_PROBLEM TO SOLVE_
Keep the pictures out of the copy and repeat the records exactly.

_STUDY MATERIAL_
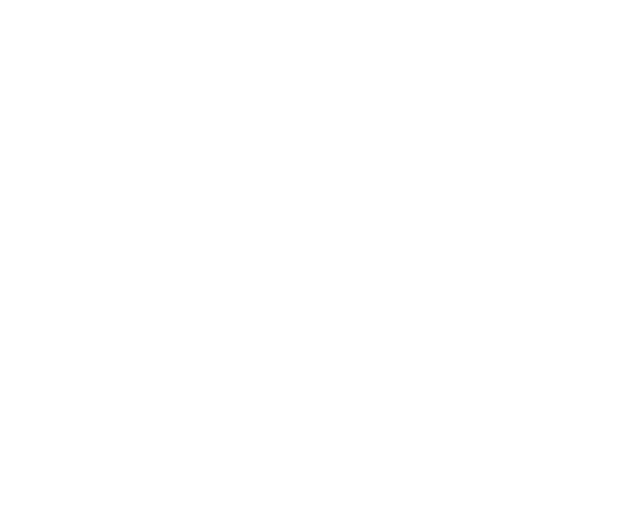
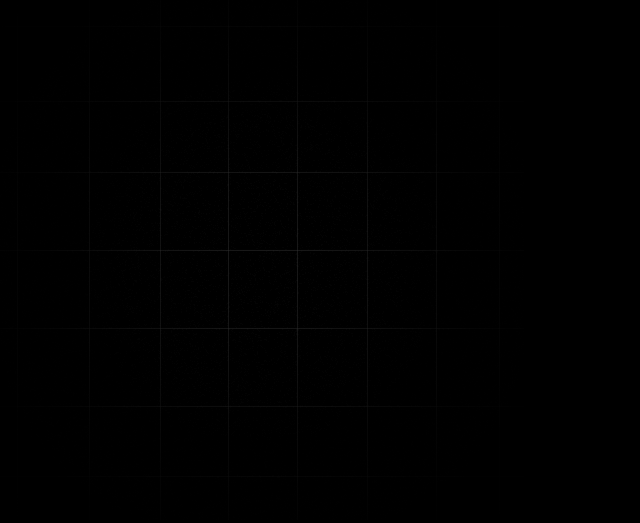
Before and after one commit to Sanjugupta65/3D-animation-project, a plain HTML site: page index.html in a window 1280 px wide. Shown: the whole page, without its empty margins (0-640 px from the left). Drawn offline with Linux system fonts and the light colour scheme.

Commit message:
writting code in html and css

```diff
--- a/index.html
+++ b/index.html
@@ -4,8 +4,10 @@
     <meta charset="UTF-8">
     <meta name="viewport" content="width=device-width, initial-scale=1.0">
     <title>3D animation</title>
+    <link rel="stylesheet" href="style.css">
 </head>
 <body>
-
+    <img class="image-gradient" src="gradient (1).png" alt="gradient"
+    <div class="layer-blur"></div>
 </body>
 </html>
--- a/style.css
+++ b/style.css
@@ -0,0 +1,13 @@
+*{
+    margin: 0;
+    padding: 0;
+    box-sizing: border-box;
+}
+
+body{
+    font-family: system-ui, -apple-system, BlinkMacSystemFont, 'Segoe UI', Roboto, Oxygen, Ubuntu, Cantarell, 'Open Sans', 'Helvetica Neue', sans-serif;
+    background-color: black;
+    color: #e7e7e7;
+    min-height: 100vh;
+    line-height: 1.5;
+}
```
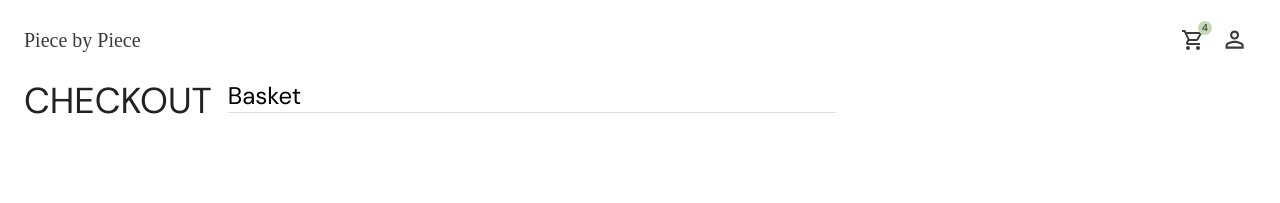
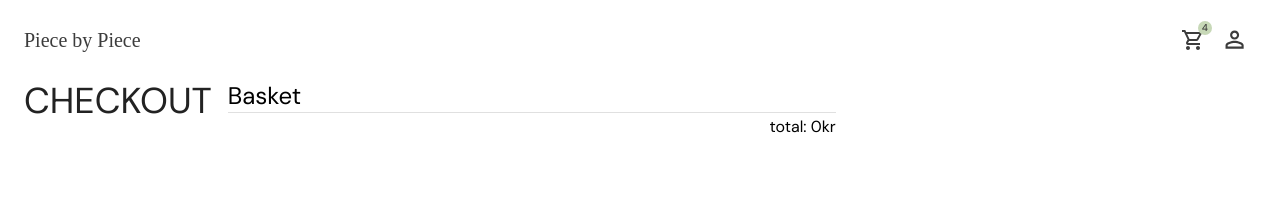
Before and after one commit to jesnagbg/react-webshop-ts-jenny-ellen-nat, a React (Vite) app: page / in a window 1280 px wide. Shown: the top 203 px of the page. Built offline with nearby package versions, Linux system fonts and the light colour scheme.

Commit message:
Total price rendering. Styling changes.

```diff
--- a/src/components/Basket.tsx
+++ b/src/components/Basket.tsx
@@ -17,6 +17,16 @@ export default function Basket() {
           </Box>
         ))}
       </Stack>
+      <Typography
+        variant="subtitle1"
+        sx={styledTypography}
+      >
+        total: {cartItems.reduce((total, item) => total + item.price, 0)}kr
+      </Typography>
     </Box>
   );
 }
+
+const styledTypography = {
+  textAlign: "right",
+};
--- a/src/components/CheckoutCard.tsx
+++ b/src/components/CheckoutCard.tsx
@@ -23,7 +23,7 @@ export default function CheckoutCard({item}: Props) {
         alt="Puzzle thumbnail."
       />
       <Box sx={styledBox}>
-        <CardContent>
+        <CardContent sx={styledCardContent}>
           <Typography variant="h5">{item.title}</Typography>
           <Typography variant="body1">Number pieces?</Typography>
           <Typography variant="body1">Change quantity buttons here.</Typography>
@@ -42,12 +42,16 @@ export default function CheckoutCard({item}: Props) {
 }
 
 const styledCard = {
+  margin: "1rem 0",
   display: "flex",
-  dropShadow: "none",
 };
 
 const styledCardMedia = {
   maxWidth: 0.3,
+};
+
+const styledCardContent = {
+  padding: "0 1rem",
 };
 
 const styledBox = {
--- a/src/pages/Checkout.tsx
+++ b/src/pages/Checkout.tsx
@@ -19,6 +19,7 @@ export default function Checkout() {
           item
           sm={12}
           md={6}
+          lg={6}
           xl={6}
         >
           <Basket></Basket>
@@ -27,6 +28,7 @@ export default function Checkout() {
           item
           sm={12}
           md={6}
+          lg={6}
           xl={6}
         >
           <CheckoutForm></CheckoutForm>
--- a/src/theme.tsx
+++ b/src/theme.tsx
@@ -45,6 +45,15 @@ export const theme: Theme = createTheme({
   shape: {
     borderRadius: 0,
   },
+  components: {
+    MuiCard: {
+      styleOverrides: {
+        root: {
+          boxShadow: "none",
+        },
+      },
+    },
+  },
 });
 
 declare module "@mui/material/styles" {
```
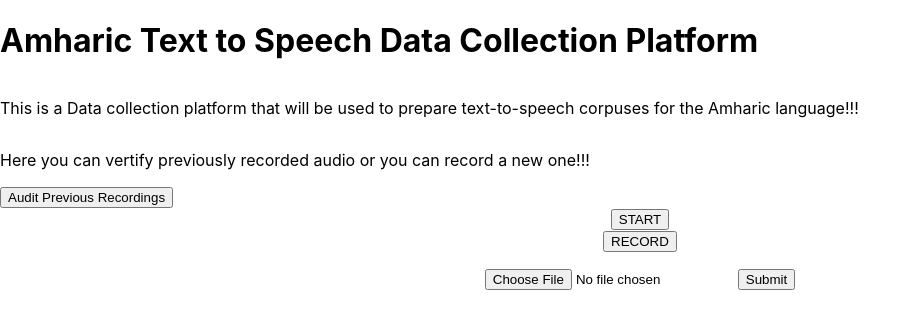
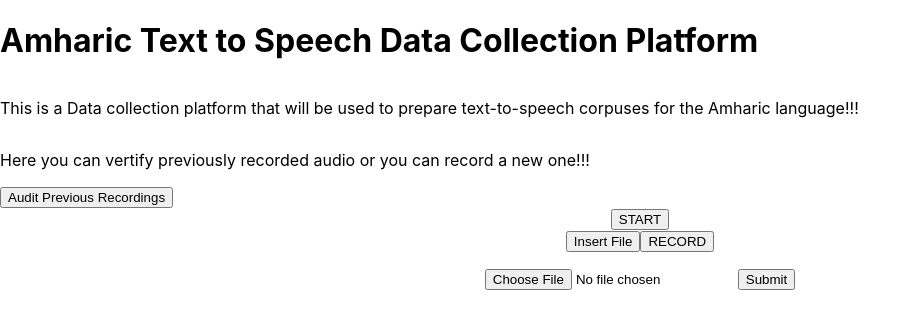
Before and after one commit to tigisthailay/Text-to-speech-data-collection-with-Kafka-Airflow-and-Spark, a React (Create React App) app in the folder frontend/: page / in a window 1280 px wide. Shown: the top 328 px of the page, without its empty margins (0-921 px from the left). Built offline with nearby package versions, Linux system fonts and the light colour scheme.

Commit message:
Feat: ready for amanuel

```diff
--- a/frontend/package.json
+++ b/frontend/package.json
@@ -6,9 +6,10 @@
     "@testing-library/jest-dom": "^5.16.5",
     "@testing-library/react": "^13.4.0",
     "@testing-library/user-event": "^13.5.0",
+    "axios": "^1.0.0",
     "react": "^18.2.0",
     "react-dom": "^18.2.0",
-    "react-scripts": "5.0.1",
+    "react-scripts": "^5.0.1",
     "web-vitals": "^2.1.4"
   },
   "scripts": {
--- a/frontend/src/components/Body/body.jsx
+++ b/frontend/src/components/Body/body.jsx
@@ -1,6 +1,10 @@
-// Other imports
+import React, {useState} from 'react';
+//import RecorderControls from '../recorder-controls';
+//import RecordingsList from "../../handlers/recordings-list";
+import useRecorder from "../../hooks/useRecorder";
 
-import React, {useState} from 'react';
+import axios from 'axios';
+
 const Body = () =>{
     const [userData, setUserData] = useState({});
     const [file, setFile] = useState();
@@ -8,8 +12,8 @@ const Body = () =>{
         record: true,
         send: false,
     });
-    // const {recorderState, ...handlers} = useRecorder();
-    // const{ audio } = recorderState;
+    const {recorderState, ...handlers} = useRecorder();
+    const{ audio } = recorderState;
 
 
 const handleShowSendComponent = () => {
@@ -63,6 +67,7 @@ return (
         </section>
         <section>
           <div>
+            <button className="" onClick={handleShowRecordComponent}>Insert File</button>
             <button className="" onClick={handleShowSendComponent}>RECORD</button>
           </div>
           <div>
@@ -95,7 +100,9 @@ return (
             <div className="" />
             <section className="">
             <h3>Readout Loud</h3>
+                <div className="recorder-container">
 
+                </div>
             </section>
           </div>
         )}{" "}
```
Also changed, not shown: 1 other file (tests, documents, lock files or other folders).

_TASK ANSWER_
Before and after one commit to Sanjugupta65/3D-animation-project, a plain HTML site: page index.html in a window 1280 px wide. Shown: the whole page, without its empty margins (0-640 px from the left). Drawn offline with Linux system fonts and the light colour scheme.

Commit message:
writting code in html and css

```diff
--- a/index.html
+++ b/index.html
@@ -4,8 +4,10 @@
     <meta charset="UTF-8">
     <meta name="viewport" content="width=device-width, initial-scale=1.0">
     <title>3D animation</title>
+    <link rel="stylesheet" href="style.css">
 </head>
 <body>
-
+    <img class="image-gradient" src="gradient (1).png" alt="gradient"
+    <div class="layer-blur"></div>
 </body>
 </html>
--- a/style.css
+++ b/style.css
@@ -0,0 +1,13 @@
+*{
+    margin: 0;
+    padding: 0;
+    box-sizing: border-box;
+}
+
+body{
+    font-family: system-ui, -apple-system, BlinkMacSystemFont, 'Segoe UI', Roboto, Oxygen, Ubuntu, Cantarell, 'Open Sans', 'Helvetica Neue', sans-serif;
+    background-color: black;
+    color: #e7e7e7;
+    min-height: 100vh;
+    line-height: 1.5;
+}
```
Before and after one commit to jesnagbg/react-webshop-ts-jenny-ellen-nat, a React (Vite) app: page / in a window 1280 px wide. Shown: the top 203 px of the page. Built offline with nearby package versions, Linux system fonts and the light colour scheme.

Commit message:
Total price rendering. Styling changes.

```diff
--- a/src/components/Basket.tsx
+++ b/src/components/Basket.tsx
@@ -17,6 +17,16 @@ export default function Basket() {
           </Box>
         ))}
       </Stack>
+      <Typography
+        variant="subtitle1"
+        sx={styledTypography}
+      >
+        total: {cartItems.reduce((total, item) => total + item.price, 0)}kr
+      </Typography>
     </Box>
   );
 }
+
+const styledTypography = {
+  textAlign: "right",
+};
--- a/src/components/CheckoutCard.tsx
+++ b/src/components/CheckoutCard.tsx
@@ -23,7 +23,7 @@ export default function CheckoutCard({item}: Props) {
         alt="Puzzle thumbnail."
       />
       <Box sx={styledBox}>
-        <CardContent>
+        <CardContent sx={styledCardContent}>
           <Typography variant="h5">{item.title}</Typography>
           <Typography variant="body1">Number pieces?</Typography>
           <Typography variant="body1">Change quantity buttons here.</Typography>
@@ -42,12 +42,16 @@ export default function CheckoutCard({item}: Props) {
 }
 
 const styledCard = {
+  margin: "1rem 0",
   display: "flex",
-  dropShadow: "none",
 };
 
 const styledCardMedia = {
   maxWidth: 0.3,
+};
+
+const styledCardContent = {
+  padding: "0 1rem",
 };
 
 const styledBox = {
--- a/src/pages/Checkout.tsx
+++ b/src/pages/Checkout.tsx
@@ -19,6 +19,7 @@ export default function Checkout() {
           item
           sm={12}
           md={6}
+          lg={6}
           xl={6}
         >
           <Basket></Basket>
@@ -27,6 +28,7 @@ export default function Checkout() {
           item
           sm={12}
           md={6}
+          lg={6}
           xl={6}
         >
           <CheckoutForm></CheckoutForm>
--- a/src/theme.tsx
+++ b/src/theme.tsx
@@ -45,6 +45,15 @@ export const theme: Theme = createTheme({
   shape: {
     borderRadius: 0,
   },
+  components: {
+    MuiCard: {
+      styleOverrides: {
+        root: {
+          boxShadow: "none",
+        },
+      },
+    },
+  },
 });
 
 declare module "@mui/material/styles" {
```
Before and after one commit to tigisthailay/Text-to-speech-data-collection-with-Kafka-Airflow-and-Spark, a React (Create React App) app in the folder frontend/: page / in a window 1280 px wide. Shown: the top 328 px of the page, without its empty margins (0-921 px from the left). Built offline with nearby package versions, Linux system fonts and the light colour scheme.

Commit message:
Feat: ready for amanuel

```diff
--- a/frontend/package.json
+++ b/frontend/package.json
@@ -6,9 +6,10 @@
     "@testing-library/jest-dom": "^5.16.5",
     "@testing-library/react": "^13.4.0",
     "@testing-library/user-event": "^13.5.0",
+    "axios": "^1.0.0",
     "react": "^18.2.0",
     "react-dom": "^18.2.0",
-    "react-scripts": "5.0.1",
+    "react-scripts": "^5.0.1",
     "web-vitals": "^2.1.4"
   },
   "scripts": {
--- a/frontend/src/components/Body/body.jsx
+++ b/frontend/src/components/Body/body.jsx
@@ -1,6 +1,10 @@
-// Other imports
+import React, {useState} from 'react';
+//import RecorderControls from '../recorder-controls';
+//import RecordingsList from "../../handlers/recordings-list";
+import useRecorder from "../../hooks/useRecorder";
 
-import React, {useState} from 'react';
+import axios from 'axios';
+
 const Body = () =>{
     const [userData, setUserData] = useState({});
     const [file, setFile] = useState();
@@ -8,8 +12,8 @@ const Body = () =>{
         record: true,
         send: false,
     });
-    // const {recorderState, ...handlers} = useRecorder();
-    // const{ audio } = recorderState;
+    const {recorderState, ...handlers} = useRecorder();
+    const{ audio } = recorderState;
 
 
 const handleShowSendComponent = () => {
@@ -63,6 +67,7 @@ return (
         </section>
         <section>
           <div>
+            <button className="" onClick={handleShowRecordComponent}>Insert File</button>
             <button className="" onClick={handleShowSendComponent}>RECORD</button>
           </div>
           <div>
@@ -95,7 +100,9 @@ return (
             <div className="" />
             <section className="">
             <h3>Readout Loud</h3>
+                <div className="recorder-container">
 
+                </div>
             </section>
           </div>
         )}{" "}
```
Also changed, not shown: 1 other file (tests, documents, lock files or other folders).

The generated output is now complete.